When quality testing uses time-consuming destructive test methods, it can result in enormous costs due to damaging or destroying the products. And given that...

Im Focus: Cold molecules on collision course

Using a new cooling technique MPQ scientists succeed at observing collisions in a dense beam of cold and slow dipolar molecules.

How do chemical reactions proceed at extremely low temperatures?

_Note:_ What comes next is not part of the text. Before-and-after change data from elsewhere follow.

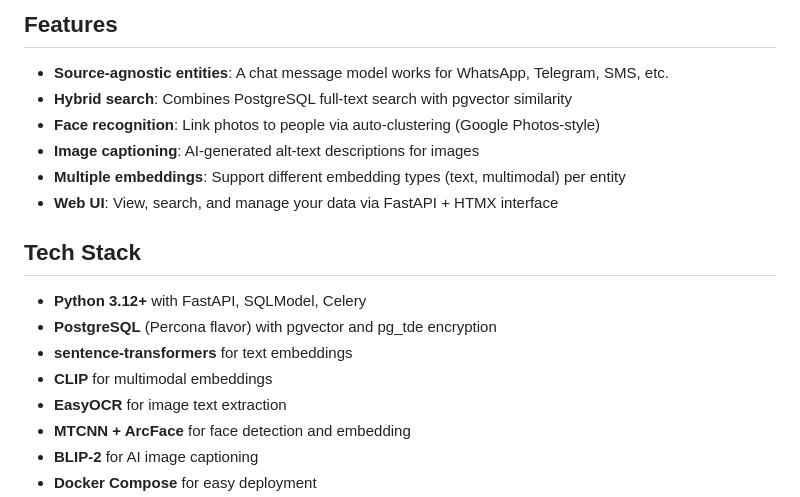
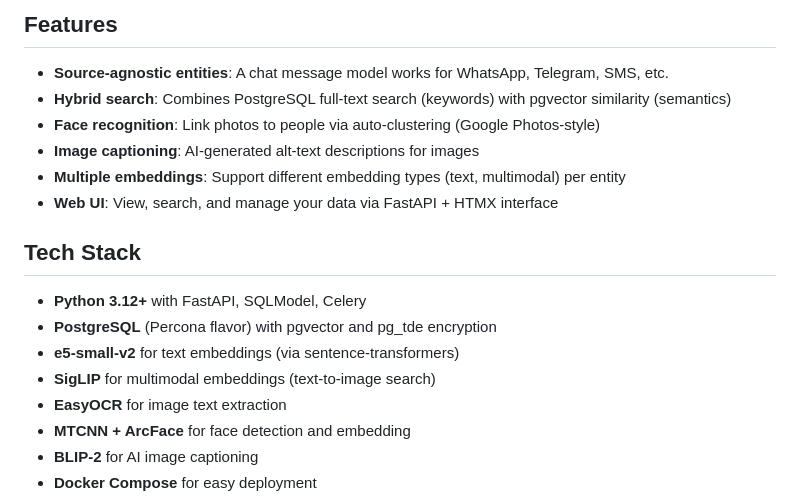
Before and after one commit to DoubleGremlin181/potluck, a Markdown page: README.md, the part around the change. Drawn GitHub-style.

```diff
--- a/README.md
+++ b/README.md
@@ -18,7 +18,7 @@ Potluck is a privacy-first personal knowledge management system that:
 ## Features
 
 - **Source-agnostic entities**: A chat message model works for WhatsApp, Telegram, SMS, etc.
-- **Hybrid search**: Combines PostgreSQL full-text search with pgvector similarity
+- **Hybrid search**: Combines PostgreSQL full-text search (keywords) with pgvector similarity (semantics)
 - **Face recognition**: Link photos to people via auto-clustering (Google Photos-style)
 - **Image captioning**: AI-generated alt-text descriptions for images
 - **Multiple embeddings**: Support different embedding types (text, multimodal) per entity
@@ -28,8 +28,8 @@ Potluck is a privacy-first personal knowledge management system that:
 
 - **Python 3.12+** with FastAPI, SQLModel, Celery
 - **PostgreSQL** (Percona flavor) with pgvector and pg_tde encryption
-- **sentence-transformers** for text embeddings
-- **CLIP** for multimodal embeddings
+- **e5-small-v2** for text embeddings (via sentence-transformers)
+- **SigLIP** for multimodal embeddings (text-to-image search)
 - **EasyOCR** for image text extraction
 - **MTCNN + ArcFace** for face detection and embedding
 - **BLIP-2** for AI image captioning
```
Also changed, not shown: PRD.md (+12 -3 lines).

The answer requires the investigation of molecular samples that are cold, dense, and slow at...

Im Focus: Shrinking the proton again!

Scientists from the Max Planck Institute of Quantum Optics, using high precision laser spectroscopy of atomic hydrogen, confirm the surprisingly small value of the proton radius determined from muonic hydrogen.

It was one of the breakthroughs of the year 2010: Laser spectroscopy of muonic hydrogen resulted in a value for the proton charge radius that was significantly...

All Focus news of the innovation-report >>>

Anzeige

Anzeige

Event News

ASEAN Member States discuss the future role of renewable energy

17.10.2017 | Event News

World Health Summit 2017: International experts set the course for the future of Global Health

10.10.2017 | Event News

Climate Engineering Conference 2017 Opens in Berlin

10.10.2017 | Event News

 
Latest News

Terahertz spectroscopy goes nano

20.10.2017 | Information Technology

Strange but true: Turning a material upside down can sometimes make it softer

20.10.2017 | Materials Sciences

NRL clarifies valley polarization for electronic and optoelectronic technologies

20.10.2017 | Interdisciplinary Research

VideoLinks
B2B-VideoLinks
More VideoLinks >>>